── GIVEN INFORMATION

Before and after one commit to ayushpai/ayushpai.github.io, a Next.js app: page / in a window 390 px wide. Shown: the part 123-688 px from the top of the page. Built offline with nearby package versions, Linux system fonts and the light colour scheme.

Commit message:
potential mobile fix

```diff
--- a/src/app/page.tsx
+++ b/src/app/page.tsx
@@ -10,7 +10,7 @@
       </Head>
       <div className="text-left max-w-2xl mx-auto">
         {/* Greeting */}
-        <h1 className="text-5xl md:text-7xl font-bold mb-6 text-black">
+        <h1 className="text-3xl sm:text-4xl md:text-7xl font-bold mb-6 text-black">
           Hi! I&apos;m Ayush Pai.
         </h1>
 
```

────
── GIVEN INFORMATION

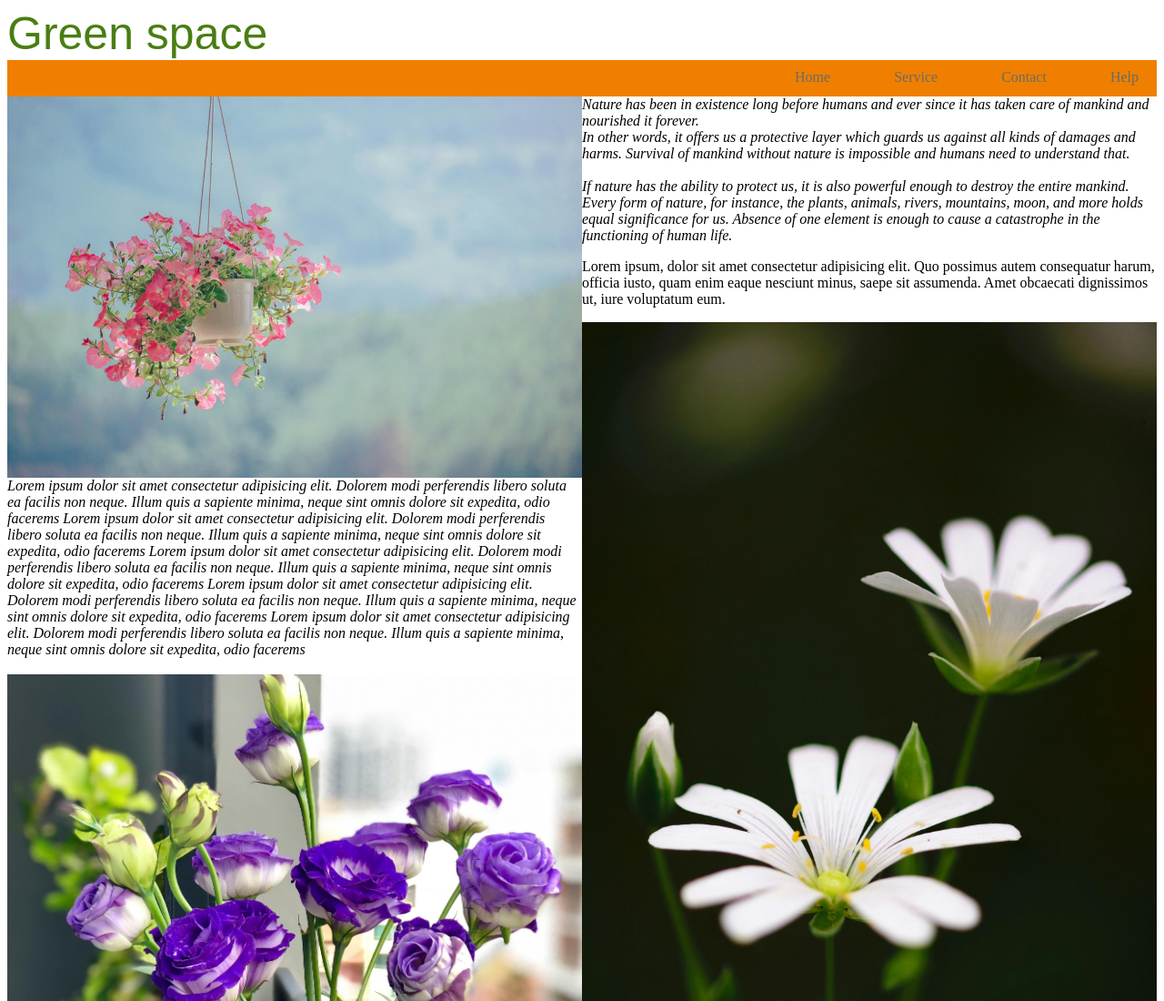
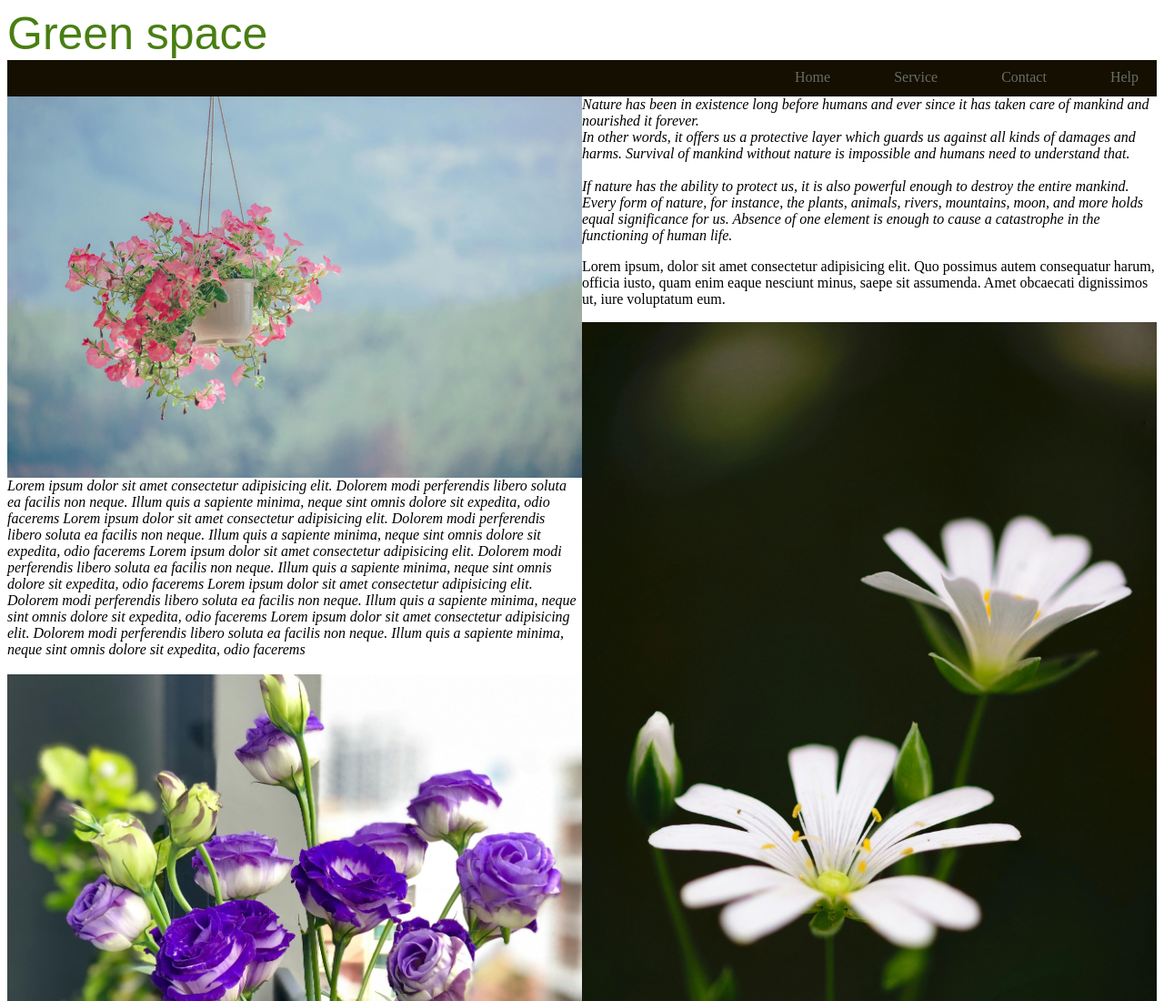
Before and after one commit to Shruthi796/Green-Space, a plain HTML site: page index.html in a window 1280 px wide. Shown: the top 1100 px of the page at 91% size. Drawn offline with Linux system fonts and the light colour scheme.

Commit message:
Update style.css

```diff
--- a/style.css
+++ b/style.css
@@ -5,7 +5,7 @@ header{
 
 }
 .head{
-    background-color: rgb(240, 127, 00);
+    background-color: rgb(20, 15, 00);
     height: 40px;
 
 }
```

────

### TASK OBJECTIVE
Each line in which the string "bold" is found must be copied from the data.

### YOUR SOLUTION
-        <h1 className="text-5xl md:text-7xl font-bold mb-6 text-black">
+        <h1 className="text-3xl sm:text-4xl md:text-7xl font-bold mb-6 text-black">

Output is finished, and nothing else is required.